Cyril Kieft was born in Swansea and spent his early working life in the steel industry. After the second World war he started up his own company Cyril Kieft and Co Ltd in Bridgend, Glamorgan making fordings and pressings including components for the motor industry. He had an interest in motor racing and when the Marwyn company, who had built Formula Junior cars, failed he bought the designs and used them as a base for his own 500cc car. Several of these were sold and some competition success resulted. Publicity was gained by successful attempts on a series of records at Autodrome de Montlhéry in France. One of the drivers was Stirling Moss who explained the shortcomings of the cars. As a result of this a new design was acquired and Moss joined the company which moved to new premises at Reliance Works in Derry Street, Wolverhampton.
For the 1951 season a new design by Gordon Bedson, who had joined the company from the aircraft industry, was produced in time for the Whit Monday Meeting at Goodwood where it won the Formula Junior event driven by Moss.
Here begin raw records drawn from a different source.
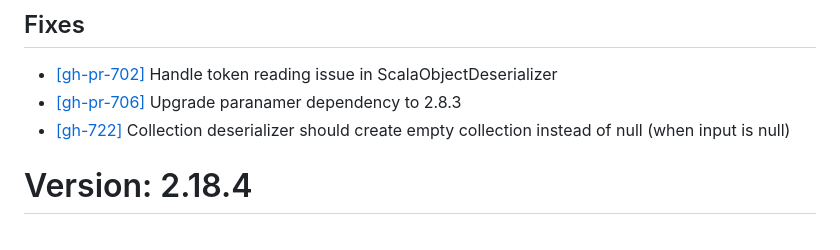
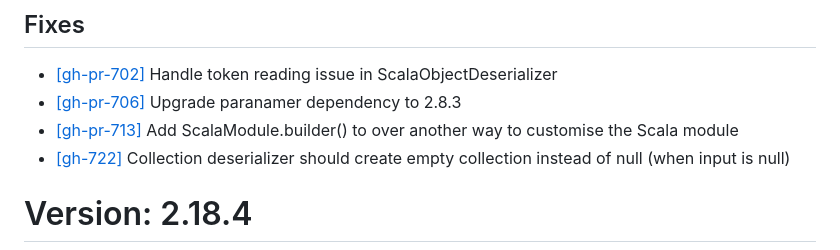
Before and after one commit to FasterXML/jackson-module-scala, a Markdown page: release-notes/VERSION.md, the part around the change. Rendered like a GitHub page.

Commit message:
Update VERSION.md with new fixes and version info

```diff
--- a/release-notes/VERSION.md
+++ b/release-notes/VERSION.md
@@ -45,6 +45,7 @@ Scala 2.11, 2.12, 2.13 and 3.3+. Java 8 is the minimum supported Java version.
 
 * [[gh-pr-702]](https://github.com/FasterXML/jackson-module-scala/pull/702) Handle token reading issue in ScalaObjectDeserializer
 * [[gh-pr-706]](https://github.com/FasterXML/jackson-module-scala/pull/706) Upgrade paranamer dependency to 2.8.3
+* [[gh-pr-713]](https://github.com/FasterXML/jackson-module-scala/pull/713) Add ScalaModule.builder() to over another way to customise the Scala module
 * [[gh-722]](https://github.com/FasterXML/jackson-module-scala/issues/722) Collection deserializer should create empty collection instead of null (when input is null)
 
 # Version: 2.18.4
```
Don Parker was employed as works driver and won the British Formula Junior championships in 1952 and 1953.
In 1954 Kieft started to make a two seater sports car which could also be used as a road car. Using a Coventry Climax FWA engine, all independent suspension using transverse leaf springs at the rear and a lightweight glass fibre body the car was really a racing car and at £1560 it is doubtful if any were bought just as road cars.
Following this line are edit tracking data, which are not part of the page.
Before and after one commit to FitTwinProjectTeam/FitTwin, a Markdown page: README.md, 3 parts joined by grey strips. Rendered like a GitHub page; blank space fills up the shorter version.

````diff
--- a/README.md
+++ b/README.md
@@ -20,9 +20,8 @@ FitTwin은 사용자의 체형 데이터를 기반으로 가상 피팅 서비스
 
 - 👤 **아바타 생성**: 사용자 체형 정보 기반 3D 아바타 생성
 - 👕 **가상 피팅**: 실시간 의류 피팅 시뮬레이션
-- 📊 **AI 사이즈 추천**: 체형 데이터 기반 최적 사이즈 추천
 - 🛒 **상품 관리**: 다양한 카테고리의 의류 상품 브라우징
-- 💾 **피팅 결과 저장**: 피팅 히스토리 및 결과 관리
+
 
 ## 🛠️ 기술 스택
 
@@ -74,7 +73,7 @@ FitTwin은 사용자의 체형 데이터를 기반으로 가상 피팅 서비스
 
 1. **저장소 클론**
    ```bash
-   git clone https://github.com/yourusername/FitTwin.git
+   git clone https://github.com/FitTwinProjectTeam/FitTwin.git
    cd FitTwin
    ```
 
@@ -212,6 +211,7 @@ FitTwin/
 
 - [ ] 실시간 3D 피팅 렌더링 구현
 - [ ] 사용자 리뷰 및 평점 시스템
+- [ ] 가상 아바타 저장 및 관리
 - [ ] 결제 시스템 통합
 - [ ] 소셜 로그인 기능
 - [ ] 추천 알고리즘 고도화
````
The company was losing money and at the end of 1954 Kieft sold the company to racing driver Berwyn Baxter.
Kieft Cars left Wolverhampton in 1956 and moved to nearby Birmingham where they concentrated on preparing and tuning other makes of cars. There were plans for a return to making Kieft cars but these failed to materialise. The company was sold again in 1960 and changed its name to Burmans.